Outsmarting advanced prostate cancer
International research involving the University of Adelaide has helped explain how tumour cells become resistant to common therapies used in the treatment of prostate cancer.
The findings, published in the prestigious journal Nucleic Acids Research, may lead to better patient management and new drugs for men with advanced prostate cancer.
Speaking in the lead up to Men's Health Week (15-21 June), University of Adelaide prostate cancer researcher Professor Wayne Tilley says until now, it was unclear how prostate cancer cells evade common hormone therapy treatments.
"In this study with the Masonic Cancer Centre at the University of Minnesota, we have shown that a variant of a protein present in most tumours is an important driver of resistance to hormone therapy in advanced prostate cancer," says Professor Tilley, Director of the University's Dame Roma Mitchell Cancer Research Laboratories (DRMCRL).
"This research provides important insight into how prostate cancers advance to a lethal phase.
"And we've shown that a new class of drug in clinical development for blood cancers, but not previously tested in prostate cancer, could effectively inhibit the variant protein that drives drug resistance and lethal disease.
"While we are a long way from a cure for advanced cases, this research opens the door to the development of new treatments that will be able to prolong a patient's life," he says.
Dr Luke Selth says cancer cells are resilient and highly adaptive, and this research is aimed at addressing how to outsmart them.
"Prostate cancer is one of the most commonly diagnosed cancers in men and kills more than 3,000 Australians each year," says Dr Selth, from the DRMCRL and Freemasons Foundation Centre for Men's Health.
"Many men can be cured of their prostate cancer if it is diagnosed early, through surgery and radiation therapy.

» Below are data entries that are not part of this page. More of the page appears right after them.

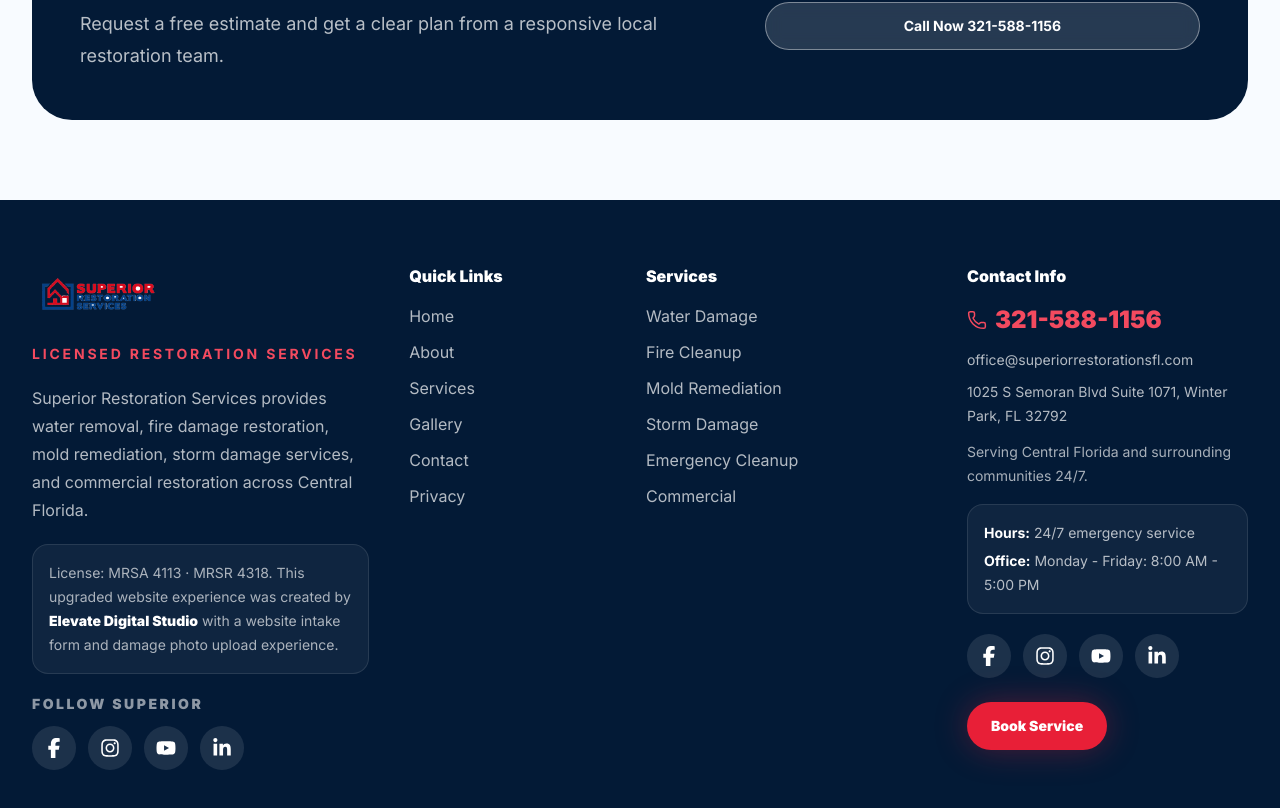
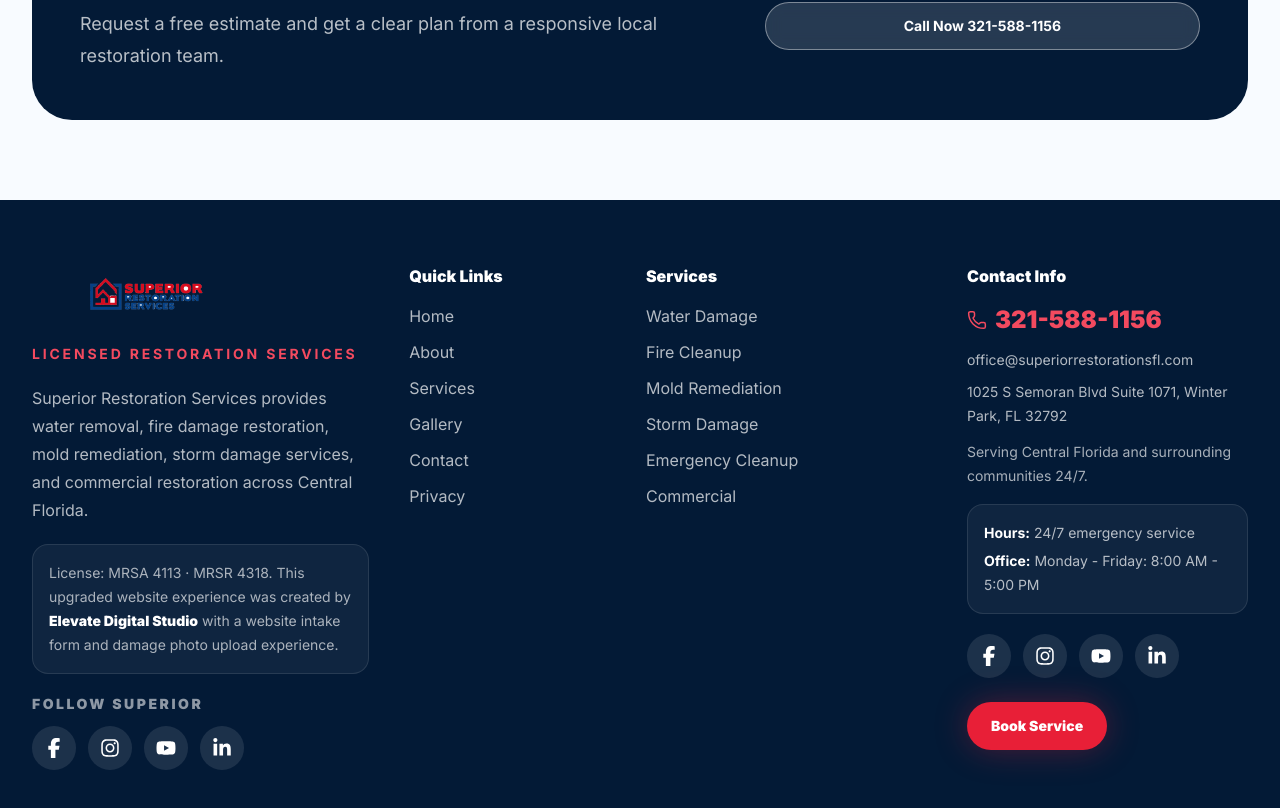
Before and after one commit to Skipp3r407/superior-restoration-demo, a Next.js app: page /about in a window 1280 px wide. Shown: the part 4947-5755 px from the top of the page. Built offline with nearby package versions, Linux system fonts and the light colour scheme.

Commit message:
Restore footer logo layout
Co-authored-by: Cursor <cursoragent@cursor.com>

```diff
--- a/components/Footer.tsx
+++ b/components/Footer.tsx
@@ -10,12 +10,12 @@ export function Footer() {
       <div className="section-shell grid gap-10 lg:grid-cols-[1.2fr_0.7fr_1fr_1fr]">
         <div>
           <div className="flex items-center gap-3">
-            <span className="relative block h-16 w-36 overflow-hidden">
+            <span className="relative block h-16 w-56 overflow-hidden">
               <Image
                 alt={`${company.name} logo`}
-                className="object-contain object-left"
+                className="object-contain"
                 fill
-                sizes="144px"
+                sizes="224px"
                 src={company.logo}
               />
             </span>
```
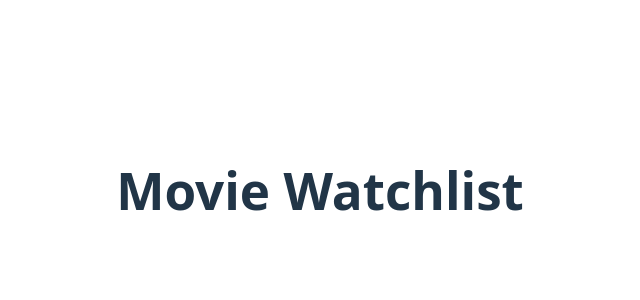
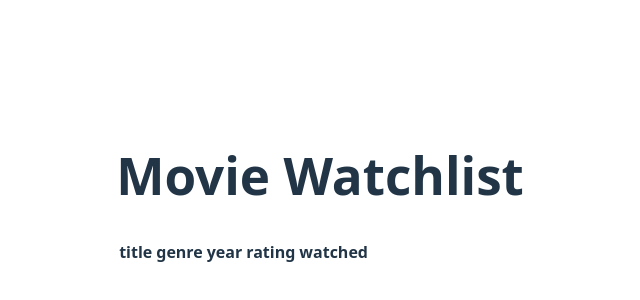
Before and after one commit to mstanton6/Capstone_Frontend, a React (Vite) app: page / in a window 1280 px wide. Shown: the part 210-510 px from the top of the page, without its empty margins (320-960 px from the left). Built offline with nearby package versions, Linux system fonts and the light colour scheme; no server answers.

Commit message:
Main Page Movie Watchlist table working

```diff
--- a/pages/MainPage.jsx
+++ b/pages/MainPage.jsx
@@ -8,8 +8,8 @@
 
         try {
             let response = await fetch(url);
-            const data = response.json();
-            console.log(data);
+            const movie = response.json();
+            console.log(movie);
         } catch (err) {
             console.error(err);
         }
@@ -17,13 +17,23 @@
 
     // This will run on the first render but not on subsquent renders
     useEffect(() => {
-      getMovies();
+        getMovies();
     }, []);
 
     return (
         <div>
             <h1>Movie Watchlist</h1>
-            {/* <Table> </Table> */}
+            <table>
+                <thead>
+                    <tr>
+                      <th>title</th>
+                      <th>genre</th>
+                      <th>year</th>
+                      <th>rating</th>
+                      <th>watched</th>
+                    </tr>
+                </thead>
+            </table>
         </div>
     );
 }
```
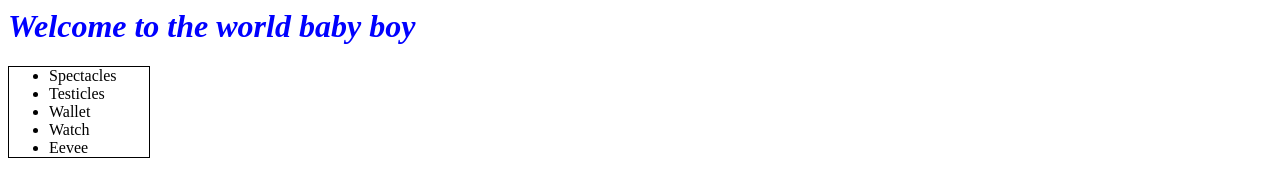
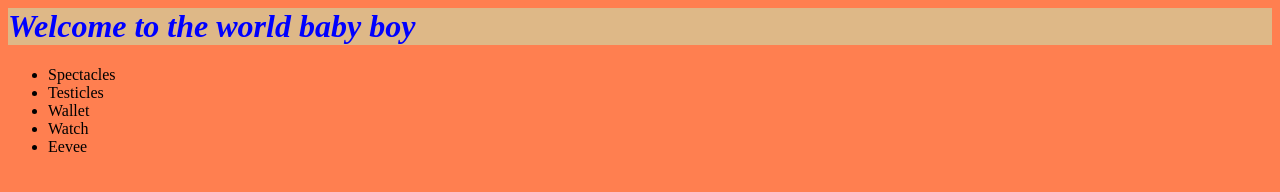
Before and after one commit to Jon-Dodge/gamified-school, a plain HTML site: page index.html in a window 1280 px wide. Drawn offline with Linux system fonts and the light colour scheme.

Commit message:
Normal update

```diff
--- a/style.css
+++ b/style.css
@@ -1,12 +1,8 @@
 h1 {
     font-style: italic;
     color: blue;
-
+    background-color:burlywood
     }
-
-    .main-body {
-        border: 1px solid black;
-        width: 100px;
-    }
-
+body {
+    background-color:coral
 }
```
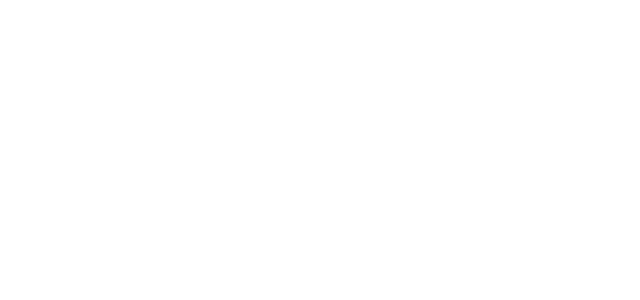
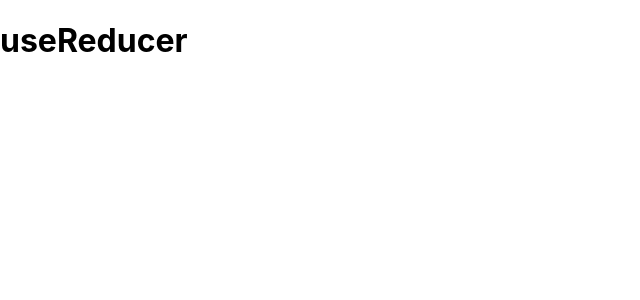
Before and after one commit to am-vishal/react-redux, a React (Create React App) app: page /reducer in a window 1280 px wide. Shown: the top 300 px of the page, without its empty margins (0-640 px from the left). Built offline with nearby package versions, Linux system fonts and the light colour scheme.

Commit message:
Solve err and set up new file for useReducer

```diff
--- a/src/App.js
+++ b/src/App.js
@@ -9,6 +9,7 @@
 import LocalStorage from 'components/LocalStorage/LocalStorage';
 import RefAndLayoutEffect from 'components/useRef&useLayoutEffect/RefAndLayoutEffect';
 import UseEffect from 'components/useEffect/UseEffect';
+import UseReducer from 'components/useReducer/UseReducer';
 function App() {
   return (
     <Router>
@@ -22,6 +23,7 @@
       <Route path="/localstorage" component={LocalStorage} />
       <Route path="/ref" component={RefAndLayoutEffect} />
       <Route path="/effect" component={UseEffect} />
+      <Route path="/reducer" component={UseReducer} />
     </Router>
   );
 }
--- a/src/components/Homepage.jsx
+++ b/src/components/Homepage.jsx
@@ -30,6 +30,9 @@
         <li>
           <Link to="/effect">useEffect Hook</Link>
         </li>
+        <li>
+          <Link to="/reducer">useReducer Hook</Link>
+        </li>
       </ul>
     </div>
   );
--- a/src/components/useReducer/useReducer.jsx
+++ b/src/components/useReducer/useReducer.jsx
@@ -1,7 +1,11 @@
-import React from 'react';
+import React, {useReducer} from 'react';
 
-const useReducer = () => {
-  return <div>const [state, dispatch] = useReducer(reducer, initialState, init)</div>;
+const UseReducer = () => {
+  return (
+    <div>
+      <h1>useReducer</h1>
+    </div>
+  );
 };
 
-export default useReducer;
+export default UseReducer;
```
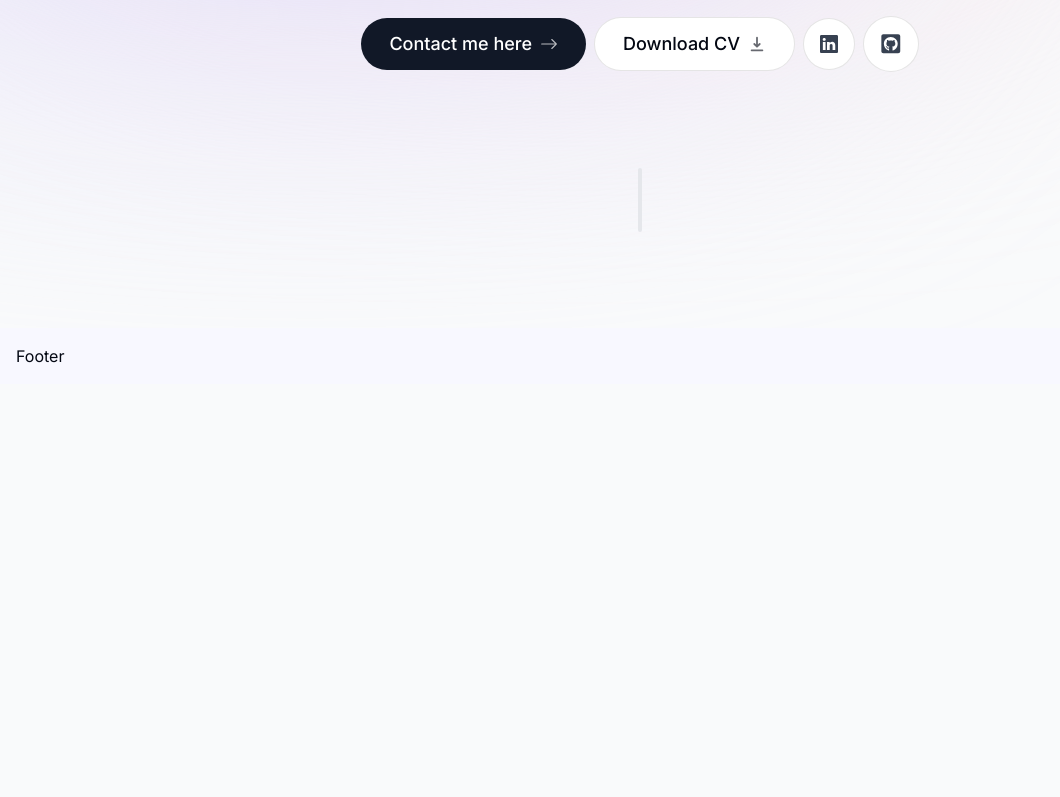
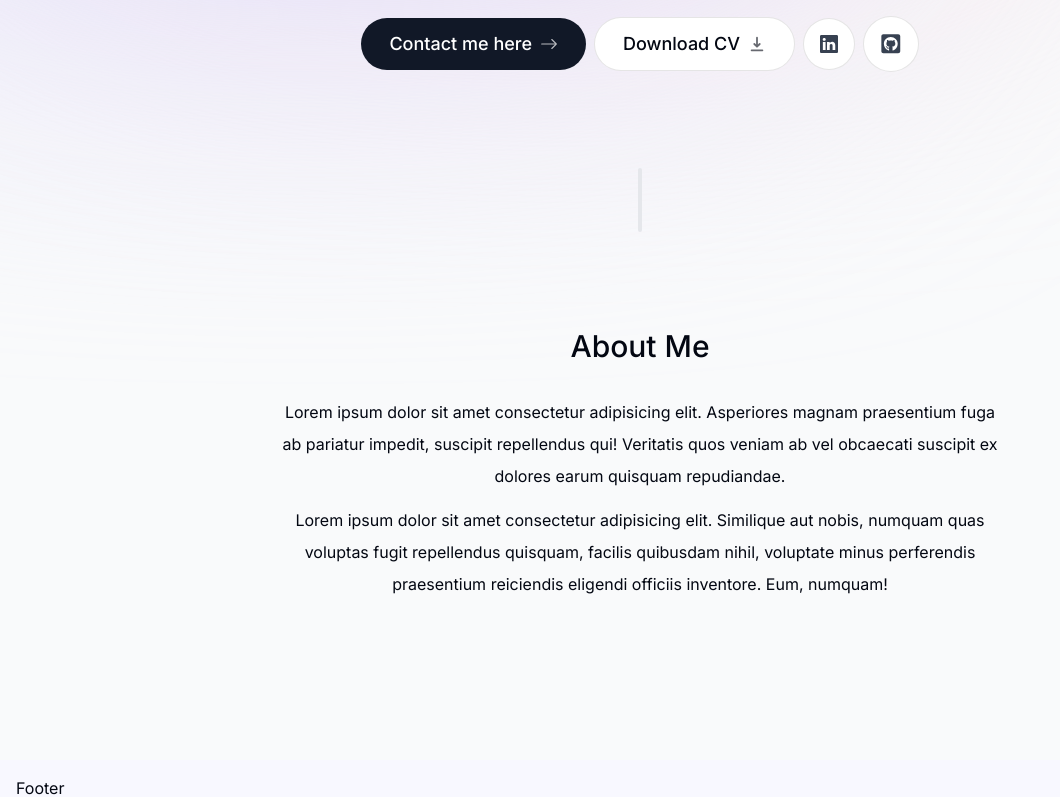
Before and after one commit to ndemontrond/P8-Portfolio, a Next.js app: page / in a window 1280 px wide. Shown: the part 522-1319 px from the top of the page, without its empty margins (0-1060 px from the left). Before the commit the page ends 906 px from the top, so only its background shows below. Built offline with nearby package versions, Linux system fonts and the light colour scheme.

Commit message:
Added about me section

```diff
--- a/src/app/page.tsx
+++ b/src/app/page.tsx
@@ -2,6 +2,7 @@
 
 import Intro from "@/components/intro";
 import SectionDivider from "@/components/section-divider";
+import About from "@/components/about";
 import React from "react";
 
 export default function Home() {
@@ -9,6 +10,7 @@ export default function Home() {
         <main className="flex flex-col items-center px-4">
             <Intro />
             <SectionDivider />
+            <About />
         </main>
     );
 }
--- /dev/null
+++ b/src/components/about.tsx
@@ -0,0 +1,31 @@
+"use client";
+
+import React from "react";
+import SectionHeading from "./section-heading";
+import { motion } from "framer-motion";
+
+export default function About() {
+    return (
+        <motion.section
+            className="mb-28 max-w-[45rem] text-center leading-8 sm:mb-40"
+            initial={{ opacity: 0, y: 100 }}
+            animate={{ opacity: 1, y: 0 }}
+            transition={{ delay: 0.175 }}
+        >
+            <SectionHeading>About Me</SectionHeading>
+            <p className="mb-3">
+                Lorem ipsum dolor sit amet consectetur adipisicing elit.
+                Asperiores magnam praesentium fuga ab pariatur impedit, suscipit
+                repellendus qui! Veritatis quos veniam ab vel obcaecati suscipit
+                ex dolores earum quisquam repudiandae.
+            </p>
+            <p>
+                Lorem ipsum dolor sit amet consectetur adipisicing elit.
+                Similique aut nobis, numquam quas voluptas fugit repellendus
+                quisquam, facilis quibusdam nihil, voluptate minus perferendis
+                praesentium reiciendis eligendi officiis inventore. Eum,
+                numquam!
+            </p>
+        </motion.section>
+    );
+}
--- a/src/components/section-divider.tsx
+++ b/src/components/section-divider.tsx
@@ -1,7 +1,7 @@
 "use client";
 
 import React from "react";
-import { motion } from "framer-motion";
+import { delay, motion } from "framer-motion";
 
 export default function SectionDivider() {
     return (
@@ -9,6 +9,7 @@ export default function SectionDivider() {
             className="bg-gray-200 my-24 h-16 w-1 rounded-full hidden sm:block"
             initial={{ opacity: 0, y: 100 }}
             animate={{ opacity: 1, y: 0 }}
+            transition={{ delay: 0.125 }}
         ></motion.div>
     );
 }
--- /dev/null
+++ b/src/components/section-heading.tsx
@@ -0,0 +1,13 @@
+import React from "react";
+
+export default function SectionHeading({
+    children,
+}: {
+    children: React.ReactNode;
+}) {
+    return (
+        <section>
+            <h2 className="text-3xl font-medium capitalize mb-8">{children}</h2>
+        </section>
+    );
+}
```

However, for some men, their cancer will progress to a stage that is invariably lethal; our research is especially targeted at this group of men.
"The next stage will see us further testing and developing newer generation drugs," he says.